She was reclining on the shore of the lake when I made my own appearance naked – and I get sentimental remembering my young manhood and the young woman who became my wife.

And as I remember, she did nothing to stop me – no stop! – stop!

A story is told about this very same lake – something about a man who was swimming in it and displeasing the gods and they did everything to stop him.

But when I swam across it, I had the sensation that I would never get tired.

And that day of the swim I picked up a stone that is likely an ancient whetstone or chisel – and I can summon up a dour primitive person making good use of it.

Somebody lost his whetstone or died beside his whetstone. He was slain! Or in a rage, he lobbed the thing away.

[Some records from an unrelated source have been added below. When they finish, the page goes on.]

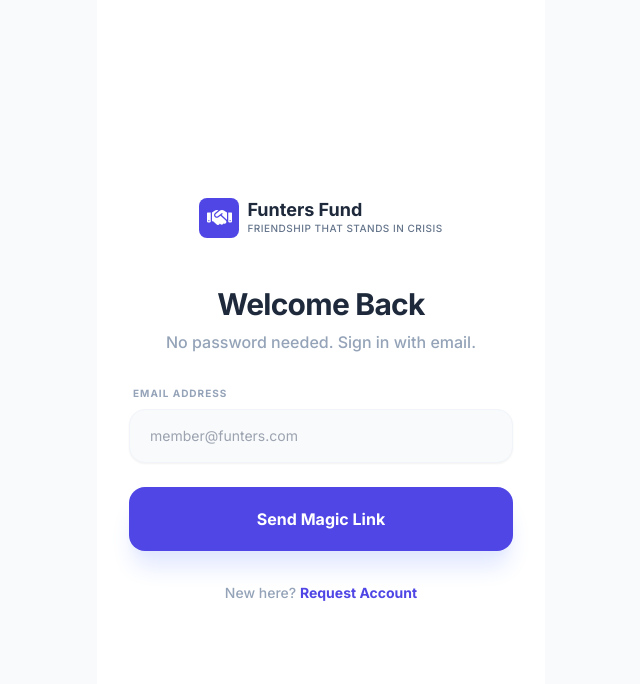
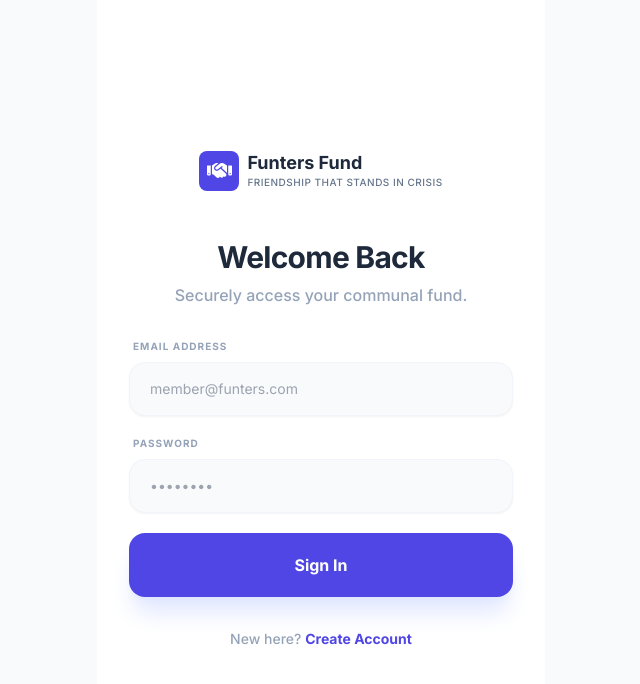
Before and after one commit to Behappytocode/funters-fund, a React (Vite) app: page / in a window 1280 px wide. Shown: the top 684 px of the page, without its empty margins (319-959 px from the left). Built offline with nearby package versions, Linux system fonts and the light colour scheme; no server answers.

Commit message:
feat: Implement password-based authentication
Replaces magic link authentication with direct email and password sign-in for both login and signup flows. This change standardizes the authentication method and simplifies user experience by removing the need to check email for login links.

```diff
--- a/pages/LoginPage.tsx
+++ b/pages/LoginPage.tsx
@@ -5,60 +5,37 @@ import { supabase } from '../supabase';
 
 const LoginPage: React.FC<{ onToggle: () => void }> = ({ onToggle }) => {
   const [email, setEmail] = useState('');
+  const [password, setPassword] = useState('');
   const [error, setError] = useState('');
   const [loading, setLoading] = useState(false);
-  const [sent, setSent] = useState(false);
 
   const handleSubmit = async (e: React.FormEvent) => {
     e.preventDefault();
-    if (!email) return;
+    if (!email || !password) return;
 
     setLoading(true);
     setError('');
 
-    // Supabase OTP Logic (Magic Link)
-    const { error: authError } = await supabase.auth.signInWithOtp({
+    const { error: authError } = await supabase.auth.signInWithPassword({
       email,
-      options: {
-        emailRedirectTo: window.location.origin,
-      }
+      password,
     });
 
     if (authError) {
       setError(authError.message);
       setLoading(false);
     } else {
-      setSent(true);
+      // App.tsx handles the session change
       setLoading(false);
     }
   };
-
-  if (sent) {
-    return (
-      <div className="min-h-screen bg-white p-8 flex flex-col justify-center items-center text-center max-w-md mx-auto">
-        <div className="w-24 h-24 bg-indigo-50 text-indigo-500 rounded-full flex items-center justify-center mb-6 border border-indigo-100 animate-pulse">
-          <i className="fa-solid fa-paper-plane text-3xl"></i>
-        </div>
-        <h2 className="text-3xl font-black text-slate-800 mb-2 tracking-tight">Check Your Inbox</h2>
-        <p className="text-slate-500 mb-8 font-medium leading-relaxed">
-          We've sent a magic login link to <br/><b className="text-slate-800">{email}</b>.<br/>Click it to enter the vault.
-        </p>
-        <button
-          onClick={() => setSent(false)}
-          className="text-indigo-600 font-black text-xs uppercase tracking-widest hover:underline"
-        >
-          Try a different email
-        </button>
-      </div>
-    );
-  }
 
   return (
     <div className="min-h-screen bg-white p-8 flex flex-col justify-center max-w-md mx-auto">
       <div className="mb-12 flex flex-col items-center">{LOGO}</div>
       <div className="space-y-2 mb-8 text-center">
         <h2 className="text-3xl font-black text-slate-800 tracking-tight">Welcome Back</h2>
-        <p className="text-slate-400 font-medium">No password needed. Sign in with email.</p>
+        <p className="text-slate-400 font-medium">Securely access your communal fund.</p>
       </div>
 
       {error && (
@@ -67,7 +44,7 @@ const LoginPage: React.FC<{ onToggle: () => void }> = ({ onToggle }) => {
         </div>
       )}
 
-      <form onSubmit={handleSubmit} className="space-y-6">
+      <form onSubmit={handleSubmit} className="space-y-5">
         <div>
           <label className="block text-[10px] font-black text-slate-400 uppercase tracking-widest mb-2 ml-1">Email Address</label>
           <input
@@ -77,18 +54,27 @@ const LoginPage: React.FC<{ onToggle: () => void }> = ({ onToggle }) => {
           />
         </div>
 
+        <div>
+          <label className="block text-[10px] font-black text-slate-400 uppercase tracking-widest mb-2 ml-1">Password</label>
+          <input
+            type="password" required value={password} onChange={e => setPassword(e.target.value)}
+            className="w-full bg-slate-50 border border-slate-100 px-5 py-4 rounded-2xl text-sm focus:outline-none focus:ring-2 focus:ring-indigo-500 focus:bg-white transition-all shadow-sm"
+            placeholder="••••••••"
+          />
+        </div>
+
         <button
           disabled={loading}
           type="submit"
-          className="w-full bg-indigo-600 text-white font-black py-5 rounded-2xl shadow-xl shadow-indigo-100 hover:bg-indigo-700 active:scale-95 transition-all disabled:opacity-50"
+          className="w-full bg-indigo-600 text-white font-black py-5 rounded-2xl shadow-xl shadow-indigo-100 hover:bg-indigo-700 active:scale-95 transition-all disabled:opacity-50 mt-2"
         >
-          {loading ? 'Sending Link...' : 'Send Magic Link'}
+          {loading ? 'Authenticating...' : 'Sign In'}
         </button>
       </form>
 
       <div className="mt-8 text-center">
         <p className="text-sm text-slate-400 font-medium">
-          New here? <button onClick={onToggle} className="text-indigo-600 font-black hover:underline">Request Account</button>
+          New here? <button onClick={onToggle} className="text-indigo-600 font-black hover:underline">Create Account</button>
         </p>
       </div>
     </div>
--- a/pages/SignupPage.tsx
+++ b/pages/SignupPage.tsx
@@ -7,23 +7,23 @@ import { supabase } from '../supabase';
 const SignupPage: React.FC<{ onToggle: () => void }> = ({ onToggle }) => {
   const [name, setName] = useState('');
   const [email, setEmail] = useState('');
+  const [password, setPassword] = useState('');
   const [role, setRole] = useState<UserRole>(UserRole.MEMBER);
   const [loading, setLoading] = useState(false);
-  const [submitted, setSubmitted] = useState(false);
   const [error, setError] = useState('');
+  const [success, setSuccess] = useState(false);
 
   const handleSubmit = async (e: React.FormEvent) => {
     e.preventDefault();
-    if (!name || !email) return;
+    if (!name || !email || !password) return;
 
     setLoading(true);
     setError('');
 
-    // Sign up via OTP (Magic Link) with metadata for name and role
-    const { error: signUpError } = await supabase.auth.signInWithOtp({
+    const { error: signUpError } = await supabase.auth.signUp({
       email,
+      password,
       options: {
-        emailRedirectTo: window.location.origin,
         data: {
           full_name: name,
           role: role,
@@ -35,21 +35,23 @@ const SignupPage: React.FC<{ onToggle: () => void }> = ({ onToggle }) => {
       setError(signUpError.message);
       setLoading(false);
     } else {
-      setSubmitted(true);
+      setSuccess(true);
       setLoading(false);
     }
   };
 
-  if (submitted) {
+  if (success) {
     return (
       <div className="min-h-screen bg-white p-8 flex flex-col justify-center items-center text-center max-w-md mx-auto">
         <div className="w-24 h-24 bg-emerald-50 text-emerald-500 rounded-full flex items-center justify-center mb-6 border border-emerald-100">
-          <i className="fa-solid fa-envelope-circle-check text-3xl"></i>
+          <i className="fa-solid fa-circle-check text-4xl"></i>
         </div>
-        <h2 className="text-3xl font-black text-slate-800 mb-2 tracking-tight">Verify Identity</h2>
+        <h2 className="text-3xl font-black text-slate-800 mb-2 tracking-tight">Account Created</h2>
         <p className="text-slate-500 mb-8 font-medium leading-relaxed">
-          We sent a verification link to <br/><b className="text-slate-800">{email}</b>.<br/>
-          Confirm your email to activate your <b>{role}</b> request.
+          Your account has been registered successfully. <br/>
+          {role === UserRole.MEMBER
+            ? "A manager must approve your request before you can log in."
+            : "You can now sign in as a manager."}
         </p>
         <button onClick={onToggle} className="w-full bg-slate-900 text-white font-black py-5 rounded-2xl shadow-xl">Back to Login</button>
       </div>
@@ -60,8 +62,8 @@ const SignupPage: React.FC<{ onToggle: () => void }> = ({ onToggle }) => {
     <div className="min-h-screen bg-white p-8 flex flex-col justify-center max-w-md mx-auto">
       <div className="mb-10 flex flex-col items-center">{LOGO}</div>
       <div className="space-y-2 mb-8 text-center">
-        <h2 className="text-3xl font-black text-slate-800 tracking-tight">Join the Fund</h2>
-        <p className="text-slate-400 font-medium">Safe emergency financial circle for friends.</p>
+        <h2 className="text-3xl font-black text-slate-800 tracking-tight">Join the Circle</h2>
+        <p className="text-slate-400 font-medium">Friendship that stands in crisis.</p>
       </div>
 
       {error && (
@@ -70,13 +72,13 @@ const SignupPage: React.FC<{ onToggle: () => void }> = ({ onToggle }) => {
         </div>
       )}
 
-      <form onSubmit={handleSubmit} className="space-y-5">
+      <form onSubmit={handleSubmit} className="space-y-4">
         <div>
           <label className="block text-[10px] font-black text-slate-400 uppercase tracking-widest mb-1.5 ml-1">Full Name</label>
           <input
             type="text" required value={name} onChange={e => setName(e.target.value)}
             className="w-full bg-slate-50 border border-slate-100 px-5 py-4 rounded-2xl text-sm focus:ring-2 focus:ring-indigo-500 transition-all outline-none"
-            placeholder="Abubakar S."
+            placeholder="e.g. Abubakar S."
           />
         </div>
         <div>
@@ -84,7 +86,15 @@ const SignupPage: React.FC<{ onToggle: () => void }> = ({ onToggle }) => {
           <input
             type="email" required value={email} onChange={e => setEmail(e.target.value)}
             className="w-full bg-slate-50 border border-slate-100 px-5 py-4 rounded-2xl text-sm focus:ring-2 focus:ring-indigo-500 transition-all outline-none"
-            placeholder="your@email.com"
+            placeholder="name@example.com"
+          />
+        </div>
+        <div>
+          <label className="block text-[10px] font-black text-slate-400 uppercase tracking-widest mb-1.5 ml-1">Password</label>
+          <input
+            type="password" required value={password} onChange={e => setPassword(e.target.value)}
+            className="w-full bg-slate-50 border border-slate-100 px-5 py-4 rounded-2xl text-sm focus:ring-2 focus:ring-indigo-500 transition-all outline-none"
+            placeholder="Min. 6 characters"
           />
         </div>
         <div>
@@ -106,7 +116,7 @@ const SignupPage: React.FC<{ onToggle: () => void }> = ({ onToggle }) => {
             </button>
           </div>
           <p className="mt-3 text-[10px] text-slate-400 px-1 italic">
-            {role === UserRole.ADMIN ? 'Managers get instant access upon verification.' : 'Members require Manager approval after verification.'}
+            {role === UserRole.ADMIN ? 'Managers get instant access.' : 'Members require approval.'}
           </p>
         </div>
 
@@ -115,7 +125,7 @@ const SignupPage: React.FC<{ onToggle: () => void }> = ({ onToggle }) => {
           type="submit"
           className="w-full bg-slate-900 text-white font-black py-5 rounded-2xl shadow-xl active:scale-95 transition-all disabled:opacity-50 mt-4"
         >
-          {loading ? 'Processing...' : 'Request Verification'}
+          {loading ? 'Creating Account...' : 'Sign Up'}
         </button>
       </form>
 
```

Or let’s just say he is modern and he doesn’t need it.

 

*

 

At present, I am an old man – guessing that the major events of my life are done with, except, of course, for my final downfall.

I heard shouting and a loud a-hah! – a-heh! – a-hah a-heh-heh! in the street, and Yvette is still here with me and she moved with short, jerky movements toward the sofa to lie down and she’s not one to be laughing with me, but she still loves conversation, parties and good food. And, the lake – rather – the lack of affection that she now has for me is something for which no person can be blamed.

For are we not surrounded by objects we defer to – for only a certain stretch of our choosing? And, isn’t there an august mountain visible from my balcony that I have no need to look at anymore?

Well, the front door lock clacked and opened, and our son Ben came in and he’s nearly elderly himself.

Yvette said, ‘You need to be here some of the time.’

Ben wore a tee shirt that had these words all over it – ROCKS THAT LOOK LIKE TREES. His face was flaccid. The street sounds had ceased.

He bent over his mother, his hands on her hands and although she’s old, she’s beautiful and she was so very docile.

She reminds me of a Greek relic I once saw inside of a glass case that I have never forgotten – a terracotta siren with a dove’s body and a most affable female face.

Yvette said, ‘Play the piano, Ben!’

And then there was that demoralizing outgush – the piano is so responsive – smiling, crying, just trying for now.

 

‘The Fucking Lake’ is taken from The Collected Stories of Diane Williams, published by Soho Press on 2 October 2018, with an introduction by Ben Marcus.

Image © Gabriela Palai

Full Moon on a Dark Night
Common Cyborg